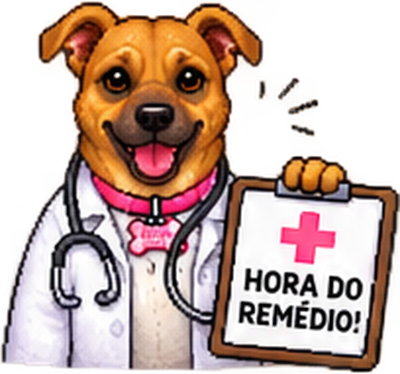
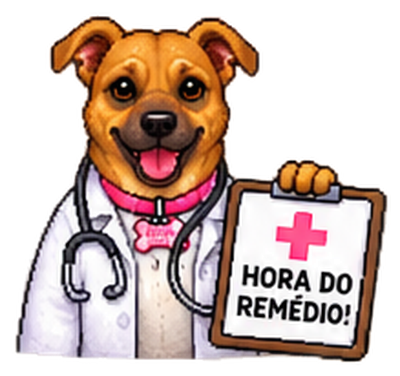
Corrige recorte que estava cortando cabeca/orelhas nas imagens hora-remedio e boas-vindas

diff --git a/web/src/utils/versao.js b/web/src/utils/versao.js
@@ -1,4 +1,4 @@
 // Atualizo esse número toda vez que envio uma mudança —
 // serve pra você confirmar se o app realmente atualizou no celular.
-export const VERSAO = '1.15.1';
-export const VERSAO_DESCRICAO = 'Novas ilustracoes da Nina (prancha com transparencia nativa)';
+export const VERSAO = '1.15.2';
+export const VERSAO_DESCRICAO = 'Corrige recorte cortado das imagens hora-remedio e boas-vindas';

◆ ◆ ◆ ◆ ◆

*Try it*. Final part of the records: return the line that contains "VERSAO = '1.15.2';" and every line after it, exactly, with no other lines added.

*Answer to the exercise*.
+export const VERSAO = '1.15.2';
+export const VERSAO_DESCRICAO = 'Corrige recorte cortado das imagens hora-remedio e boas-vindas';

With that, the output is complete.